[01x11] January 20, 2017

  • 10

    Votes: 8 9.9%
  • 9

    Votes: 6 7.4%
  • 8

    Votes: 18 22.2%
  • 7

    Votes: 12 14.8%
  • 6

    Votes: 16 19.8%
  • 5

    Votes: 9 11.1%
  • 4

    Votes: 6 7.4%
  • 3

    Votes: 5 6.2%
  • 2

    Votes: 0 0.0%
  • 1

    Votes: 1 1.2%

  • Total voters
    81

DanRoM

Forum Addict
Joined
Feb 27, 2009
Messages
9,210
Location
Ruhr Area, Germany
Car(s)
MX-5 ND, Tracer 900 GT & two bikes
I was expecting Nessie to eat the celebrity...
Everyone was, probably. The best thing about CBC is when they subvert the audience expectation about how they "kill" the guest. Like in this episode or the Dutch one.

So, this ep... someone said it further above, one coulld just watch the car review at the beginning and be done with it. I actually extend that to Conversation Street. The main feature was once again dragged on too much. It would have made a fine 15-minute segment, but Hammond's driving made for good visuals. :)

Also, the MX-5 comes with an LSD, at the very least as an option on the top model. :p
 
  • Like
Reactions: TC

Monro

New Member
Joined
Nov 25, 2016
Messages
8
Car(s)
Volvo S60R
I'm rather late to the party on this, but I haven't had prime for a while and have been doing a full rewatch of Top Gear and Grand Tour in lockdown.

The Fiat review was good, and the studio segments were among the best of those in the first series.

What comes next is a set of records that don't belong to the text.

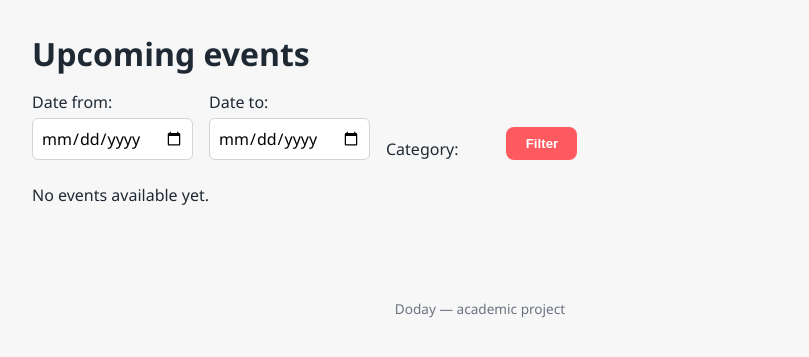
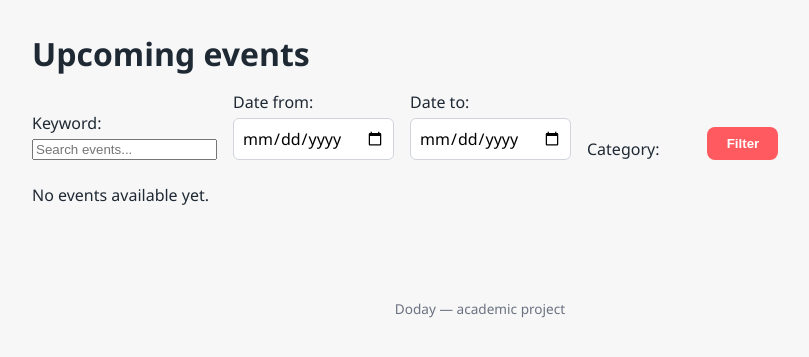
Before and after one commit to JANATAROTO/Doday-Project, a Django app: page / in a window 1280 px wide. Shown: the part 112-469 px from the top of the page, without its empty margins (160-969 px from the left). Run offline with Django 5.2, Linux system fonts and the light colour scheme; data that the repository does not hold is empty.

Commit message:
RF19/RF21: keyword event search and external ticketing link
- RF19: add a keyword field to EventFilterForm, matched against
  event title/description in event_list.
- RF21: show a "Buy tickets" link on the event detail page, pointing
  to Ticketmaster Colombia for every event (no per-organizer
  ticketing integration yet).
- Track requirements.txt (Django, requests) so the project can be
  set up with `pip install -r requirements.txt`.

```diff
--- a/events/forms.py
+++ b/events/forms.py
@@ -29,8 +29,14 @@ class EventForm(forms.ModelForm):
 
 class EventFilterForm(forms.Form):
     """RF7: filter events by a user-specified date range (check-in/check-out).
-    RF11: filter events by user-selected categories."""
+    RF11: filter events by user-selected categories.
+    RF19: filter events by keyword, matched against title/description."""
 
+    q = forms.CharField(
+        required=False,
+        label="Keyword",
+        widget=forms.TextInput(attrs={"placeholder": "Search events..."}),
+    )
     date_from = forms.DateField(required=False, widget=forms.DateInput(attrs={"type": "date"}))
     date_to = forms.DateField(required=False, widget=forms.DateInput(attrs={"type": "date"}))
     category = forms.ModelMultipleChoiceField(
--- a/events/templates/events/event_detail.html
+++ b/events/templates/events/event_detail.html
@@ -17,6 +17,7 @@
     <p class="event-price">
         {% if event.is_free %}Free{% else %}${{ event.price }}{% endif %}
     </p>
+    <a class="edit-link" href="{{ ticket_url }}" target="_blank" rel="noopener noreferrer">🎟️ Buy tickets</a>
     <p class="event-description">{{ event.description }}</p>
 
     {% if transit_estimate %}
--- a/events/views.py
+++ b/events/views.py
@@ -30,6 +30,11 @@ def event_list(request):
 
     filter_form = EventFilterForm(request.GET or None)
     if filter_form.is_valid():
+        # RF19: keyword search over title and description.
+        keyword = filter_form.cleaned_data.get("q")
+        if keyword:
+            events = events.filter(Q(title__icontains=keyword) | Q(description__icontains=keyword))
+
         date_from = filter_form.cleaned_data.get("date_from")
         date_to = filter_form.cleaned_data.get("date_to")
 
@@ -59,6 +64,10 @@ def event_list(request):
 def event_detail(request, pk):
     event = get_object_or_404(Event.objects.select_related("category"), pk=pk)
 
+    # RF21: external ticketing link. Every event points to the same platform
+    # for now — no per-organizer ticketing integration yet.
+    ticket_url = "https://www.ticketmaster.co/"
+
     transit_estimate = None
     accommodation = getattr(request.user, "accommodation", None) if request.user.is_authenticated else None
     if accommodation and event.latitude is not None and event.longitude is not None:
@@ -72,7 +81,12 @@ def event_detail(request, pk):
     return render(
         request,
         "events/event_detail.html",
-        {"event": event, "accommodation": accommodation, "transit_estimate": transit_estimate},
+        {
+            "event": event,
+            "accommodation": accommodation,
+            "transit_estimate": transit_estimate,
+            "ticket_url": ticket_url,
+        },
     )
 
 
--- /dev/null
+++ b/requirements.txt
@@ -0,0 +1,2 @@
+Django
+requests
```
Also changed, not shown: 1 other file.
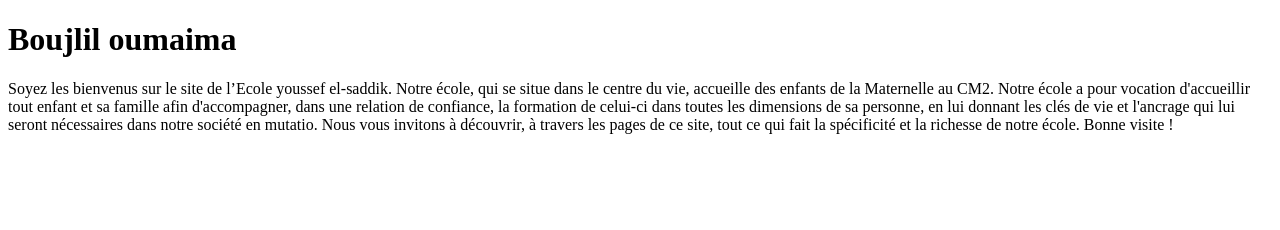
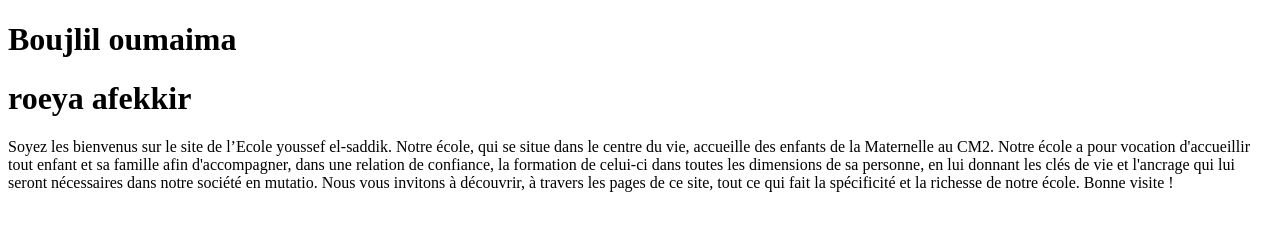
Before and after one commit to boujliloumaima/test-project, a plain HTML site: page index.html in a window 1280 px wide. Drawn offline with Linux system fonts and the light colour scheme.

Commit message:
version 2

```diff
--- a/index.html
+++ b/index.html
@@ -7,6 +7,8 @@
 </head>
 <body>
     <h1>Boujlil oumaima</h1>
+
+    <h1>roeya afekkir</h1>
     <p>
         Soyez les bienvenus sur le site de l’Ecole youssef el-saddik.
 
```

The Maserati film was not very good though imo. It had some nice moments of camaraderie, but it had multiple fatal flaws.

Firstly, multiple rehashed jokes, "oh no we've all bought the same car," "oh no we're stuck in narrow city streets" "oh no the car I was towing/carrying fell off and I didn't notice," Hammond speaks bad French, and even a failed jump to get on a boat in northern France.

Then there's the directing. It was obvious of course that the alternative routes, going "as the crow flies" and driving through shipping containers, were completely staged. Jeremy and Richard rejoining as well. I had some hope that James was going to have an actual clever plan to win of some kind, so the crash at the end was a let-down. In the city, it was strange how they were all separated and then did a probably-scripted cars meeting and one having to back up thing. On the track, Jeremy's crash into the gravel trap is poorly directed as well. He supposedly goes off on the exit to a wide corner with Hammond in front of him, then crashes into gravel in the middle of a tight turn with no Hammond in sight. They may not have had any good footage of the actual off, but why did they not even bother to do a proper setup to recreate it? It's so lazy.

None of these are as big a deal however as the main flaw of the film, the insincerity of it. We've seen on a previous Top Gear episode that Jeremy hated the Biturbo so much he bought one just to destroy it, and now he's so in love with the nearly identical one he's bought for this that he's desperate to win so he won't have to sell it? At the beginning of the segment, they make fun of all the cars being the same because of how cash-strapped Maserati was in the 80s. Jeremy then makes a reference to the great 250F before throwing his car into a corner and discovering that the handling is a total mess. He also mentions the cool wind-based names Maseratis had in the 70s, in stark contrast to the 430 and and the Biturbo. They then say they were going to go to the South of France but decide to stay in the North so they don't have to drive their cars for any longer. I kept waiting for the part where they reveal their cars are awful and they hate them. When they did the "I love my car so much I don't want to sell it" scene, I thought it was a setup for a gag where they all got in their cars, admitted they hated them, and then tried to lose the race so they could sell them or just crash them. That would have been somewhat original, but they didn't do it. Their love for their cars was so clearly faked. They displayed no real passion for them at any point. I guess they felt the final race needed the emotional component for tension, but it just wasn't there. That lack of passion/lack of honesty about their cars made the whole segment feel totally hollow, and it just made me doubt everything, even May's fractured arm. I guess they felt the final race needed the emotional component for tension, but it just wasn't there. That combined with how clearly staged that race was made the finale so boring. This was just one of the dullest and least-inspired segments of TG/GT ever. It didn't even have good scenery.

I watched this once when it came out. I know I did because I remembered some of the in-studio jokes and the Fiat review, but I legitimately had no memory of the Maserati segment. It was completely gone from my mind.

5/10 for a decent review of the Fiat, some good studio moments, and a couple smiles during the Maserati film, like Jeremy listening to his radio and affectionately laughing at the other two as Hammond was directing May.
 
Top